"That's what you would think. But what I would think as the manager of this club is that we must play tomorrow. And if we don't win tomorrow, or have the plan to win tomorrow, then what the hell are we doing here? That's what I think. So, for me, it is in the past. There's nothing we can do about it right now. Of course we want to get better, of course we want to win games. What we do right now is jump on that plane with a good attitude and go get the Dodgers and see what we can do. What other choice could we have? Pretty much none. So, we'll go do that."
The Nationals are still quite clearly in the division race, despite their standing in the context of the rest of the league. Overall, they have been a relatively mediocre team to this point. As of now they stand on pace to win about 84 games, or 83.9 to be exact. Usually that would put you in serious trouble at this point of the year, yet they remain just 1 1/2 games out of first place.
That fact, though bizarre and unusual as it may be, is not lost on the Nationals.

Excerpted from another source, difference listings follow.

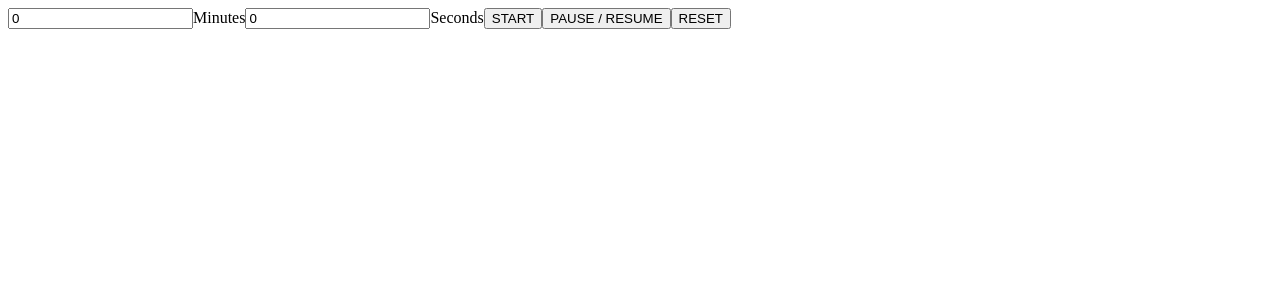
Repository: mariocapitbrok/set-interval-js-timer
Page: /
These files come from the project's save history. The page is drawn as it stood at one moment and after the next save; the edit follows.
The browser window is 1280 px wide. The pictures show the whole page.
The project was rebuilt for these pictures with package versions that can differ from the ones it lists, and the page was loaded fresh each time.

Above is the page before, as saved 2022-07-19 19:36:50.

### src/App.js
import React from 'react'
import Solution from './components/solution'

function App() {
  return (
    <>
      <Solution />
    </>
  )
}

export default App

### src/components/solution.jsx
import React, { Fragment, useState, useRef, useEffect } from 'react'

function Solution() {
  const [minutes, setMinutes] = useState(0)
  const [seconds, setSeconds] = useState(0)
  const [timer, setTimer] = useState(null)
  const timerRef = useRef()

  useEffect(() => {
    /* timerRef.current = setInterval(() => {
      setTimer(prevTimer => prevTimer - 1)
    }, 1000)

    return () => {
      clearInterval(timerRef.current)
    } */
  }, [])

  const handleMinutesChange = minutes => {
    setMinutes(minutes)
  }

  const handleSecondsChange = seconds => {
    setSeconds(seconds)
  }

  const handleStart = () => {
    console.log(minutes, seconds)
  }

  const handlePause = () => {}

  const handleReset = () => {}

  return (
    <Fragment>
      <label>
        <input
          type="number"
          onChange={event => handleMinutesChange(event.target.value)}
          value={minutes}
        />
        Minutes
      </label>
      <label>
        <input
          type="number"
          onChange={event => handleSecondsChange(event.target.value)}
          value={seconds}
        />
        Seconds
      </label>

      <button onClick={handleStart}>START</button>
      <button onClick={handlePause}>PAUSE / RESUME</button>
      <button onClick={handleReset}>RESET</button>

      <h1 data-testid="running-clock">{timer}</h1>
    </Fragment>
  )
}

export default Solution

Loaded but not shown: public/index.html (common file); src/index.js (common file)

After the next save:
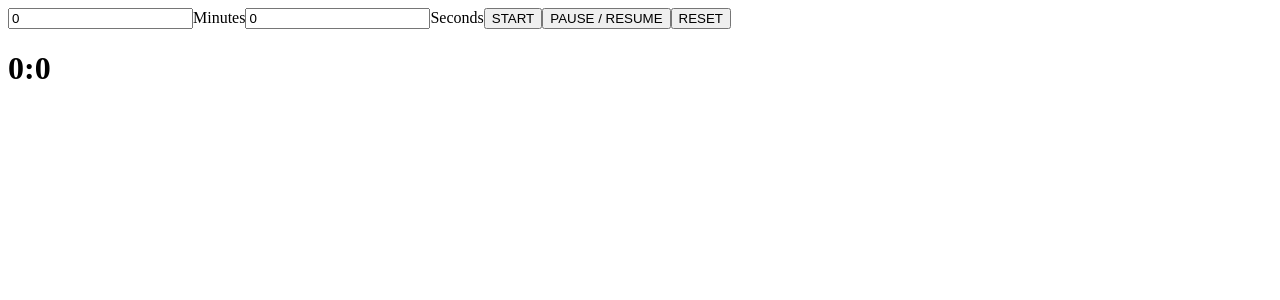
Saved 3 min 15 s later.
--- a/src/components/solution.jsx
+++ b/src/components/solution.jsx
@@ -3,7 +3,7 @@ import React, { Fragment, useState, useRef, useEffect } from 'react'
 function Solution() {
   const [minutes, setMinutes] = useState(0)
   const [seconds, setSeconds] = useState(0)
-  const [timer, setTimer] = useState(null)
+  //const [timer, setTimer] = useState(null)
   const timerRef = useRef()
 
   useEffect(() => {
@@ -25,7 +25,8 @@ function Solution() {
   }
 
   const handleStart = () => {
-    console.log(minutes, seconds)
+    setMinutes(minutes)
+    setSeconds(seconds)
   }
 
   const handlePause = () => {}
@@ -55,7 +56,7 @@ function Solution() {
       <button onClick={handlePause}>PAUSE / RESUME</button>
       <button onClick={handleReset}>RESET</button>
 
-      <h1 data-testid="running-clock">{timer}</h1>
+      <h1 data-testid="running-clock">{`${minutes}:${seconds}`}</h1>
     </Fragment>
   )
 }
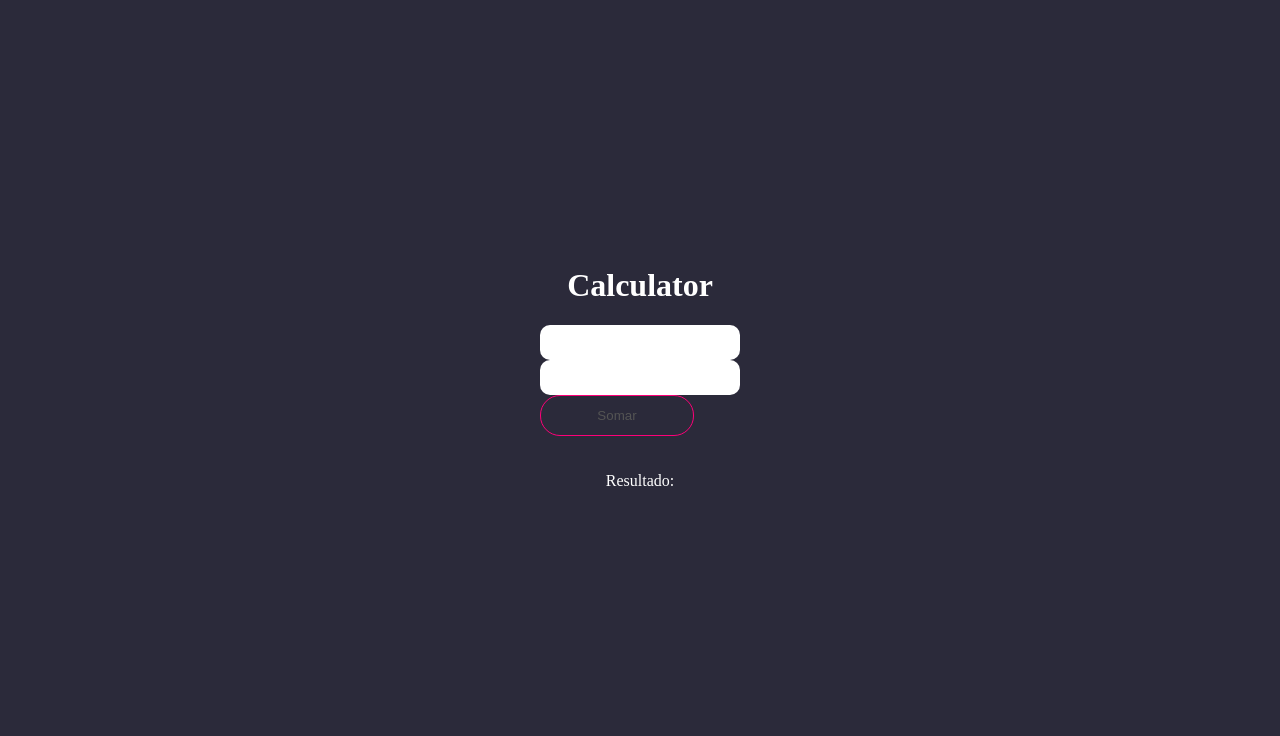
Repository: MilenaMelo/test-calculator-selenium
Page: calculadora.html
These files come from the project's save history. The page is drawn as it stood at one moment and after the next save; the edit follows.
The browser window is 1280 px wide. The pictures show the whole page.

Above is the page before, as saved 2021-04-29 16:57:00.

After the next save:
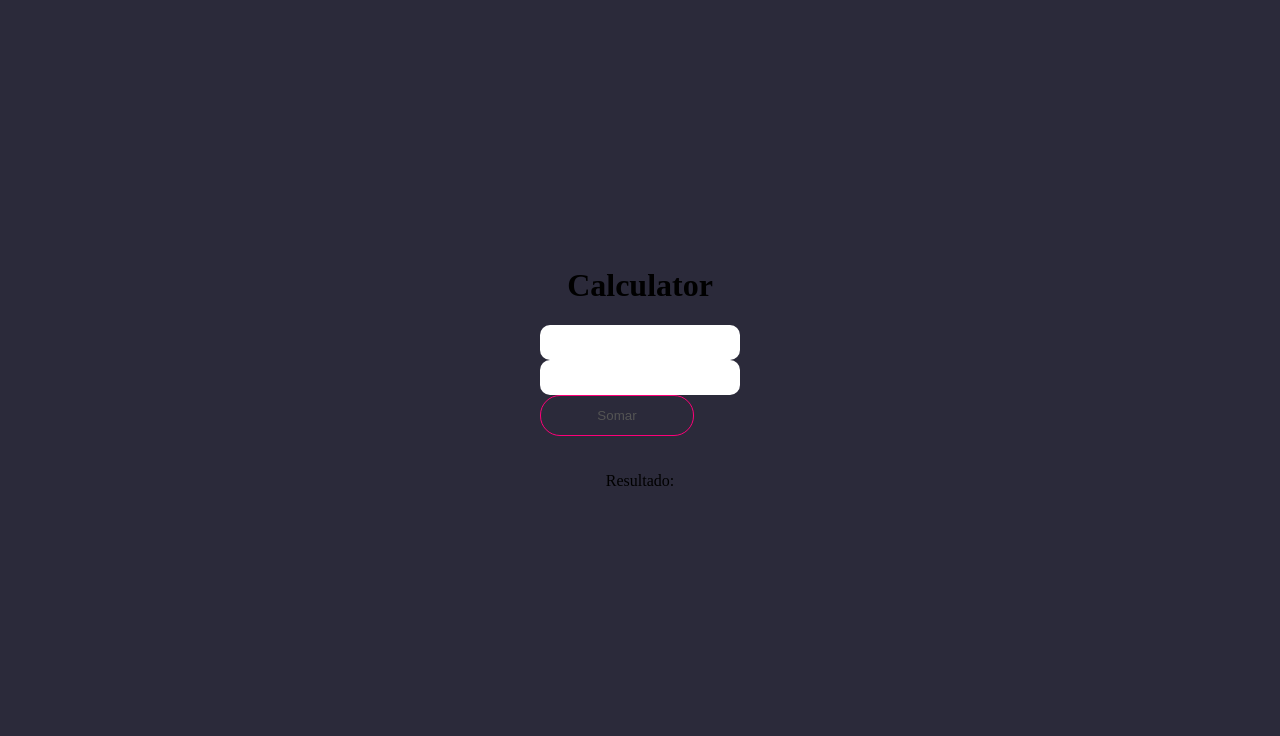
Saved 8 s later.
--- a/style.css
+++ b/style.css
@@ -4,7 +4,6 @@ body {
     place-content: center;
     text-align: center;
     background-color: #2B2A3A;
-    color: #FFF;
 }
 
 input {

"You just gotta stay within striking distance and get where we need to be with two or three weeks left in the season and then go from there," Ryan Zimmerman said. "We’re 1 ½ games out. It doesn’t matter if we turn it around or not. We could finish one game over .500, as long as we win the division it doesn’t matter.
"You can’t look at baseball on a day-to-day basis. That’s why it’s so hard for you guys. You guys have to write things that really don’t matter because you can’t talk about stuff every day in baseball. I’m glad I don’t have your job. It’s more of a large sample size sport. Look at the Mets earlier in the year, they won  in a row and then everyone said that they’re this great team and then they lost eight in a row and now they’re winning seven in a row."
"I'm pretty optimistic," Jayson Werth said. "We need to win more games [and] play up to our capabilities....I think we're in good shape. We'll be good. We just need to get rolling.
"We got a great team, we got a great group of guys. I love coming to the park and playing with these guys. I can't say enough about them. We just got to pick each other up and just keep going. We got a long way to go. Again, I feel good. I feel good where we're at. I love my team. I feel like it's just a matter of time before we start clicking and we start gelling and we start rolling."
Optimism is one thing, but the Nationals will have to play a different brand of baseball to take care of business out west. The Nats are now 9-14 in the second half of the season and 10 of their last 13 have come against losing teams.
If they continue to make mistakes, give up late leads and fail to take advantage of prime opportunities, the Dodgers and Giants will make them pay. Max Scherzer - who gave up three homers on Sunday but did not take the loss - perhaps summed up best what the Nationals will need to do to get back on track:
"Look, it is what it is. You have to win all these games. You have to find a way to dig deep and win these series. I know we're playing some great teams. We're going to face the Dodgers, Giants and [the Rockies] again. It's going to be an absolute grind. That's what August is about. You have to grind through the schedule and keep going at it. With 162, when you get in August, you have to find a way just to dig deep and grind out these games. It's one pitch, one inning at a time. Sometimes you just gotta remind yourself that's what it takes to win at this time of the year."
As Scherzer explained, the Nationals know what they need to do to win, but one has to wonder how long they can go at this pace before the time to panic actually arrives.